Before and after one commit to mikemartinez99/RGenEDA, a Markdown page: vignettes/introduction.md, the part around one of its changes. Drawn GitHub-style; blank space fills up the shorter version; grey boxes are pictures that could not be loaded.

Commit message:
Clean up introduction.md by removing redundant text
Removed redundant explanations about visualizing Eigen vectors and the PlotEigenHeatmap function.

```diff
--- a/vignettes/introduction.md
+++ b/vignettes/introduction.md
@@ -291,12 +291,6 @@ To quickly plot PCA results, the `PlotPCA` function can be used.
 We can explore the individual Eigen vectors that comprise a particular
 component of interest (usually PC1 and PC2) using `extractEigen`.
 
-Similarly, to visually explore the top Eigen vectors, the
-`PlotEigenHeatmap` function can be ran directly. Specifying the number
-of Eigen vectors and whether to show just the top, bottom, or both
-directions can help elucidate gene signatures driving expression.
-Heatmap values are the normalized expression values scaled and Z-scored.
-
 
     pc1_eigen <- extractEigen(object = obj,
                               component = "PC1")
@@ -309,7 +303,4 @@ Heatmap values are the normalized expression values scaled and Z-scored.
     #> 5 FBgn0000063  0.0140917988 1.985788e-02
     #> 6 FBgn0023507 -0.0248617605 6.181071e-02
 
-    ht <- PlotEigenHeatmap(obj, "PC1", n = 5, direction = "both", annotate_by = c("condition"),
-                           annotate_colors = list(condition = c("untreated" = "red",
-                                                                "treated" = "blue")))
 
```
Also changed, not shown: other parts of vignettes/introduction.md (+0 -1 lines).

══════════════════════════════

* **BRIEF**
Print the entries once more, identical in every line.

* **TASK SOLUTION**
Before and after one commit to mikemartinez99/RGenEDA, a Markdown page: vignettes/introduction.md, the part around one of its changes. Drawn GitHub-style; blank space fills up the shorter version; grey boxes are pictures that could not be loaded.

Commit message:
Clean up introduction.md by removing redundant text
Removed redundant explanations about visualizing Eigen vectors and the PlotEigenHeatmap function.

```diff
--- a/vignettes/introduction.md
+++ b/vignettes/introduction.md
@@ -291,12 +291,6 @@ To quickly plot PCA results, the `PlotPCA` function can be used.
 We can explore the individual Eigen vectors that comprise a particular
 component of interest (usually PC1 and PC2) using `extractEigen`.
 
-Similarly, to visually explore the top Eigen vectors, the
-`PlotEigenHeatmap` function can be ran directly. Specifying the number
-of Eigen vectors and whether to show just the top, bottom, or both
-directions can help elucidate gene signatures driving expression.
-Heatmap values are the normalized expression values scaled and Z-scored.
-
 
     pc1_eigen <- extractEigen(object = obj,
                               component = "PC1")
@@ -309,7 +303,4 @@ Heatmap values are the normalized expression values scaled and Z-scored.
     #> 5 FBgn0000063  0.0140917988 1.985788e-02
     #> 6 FBgn0023507 -0.0248617605 6.181071e-02
 
-    ht <- PlotEigenHeatmap(obj, "PC1", n = 5, direction = "both", annotate_by = c("condition"),
-                           annotate_colors = list(condition = c("untreated" = "red",
-                                                                "treated" = "blue")))
 
```
Also changed, not shown: other parts of vignettes/introduction.md (+0 -1 lines).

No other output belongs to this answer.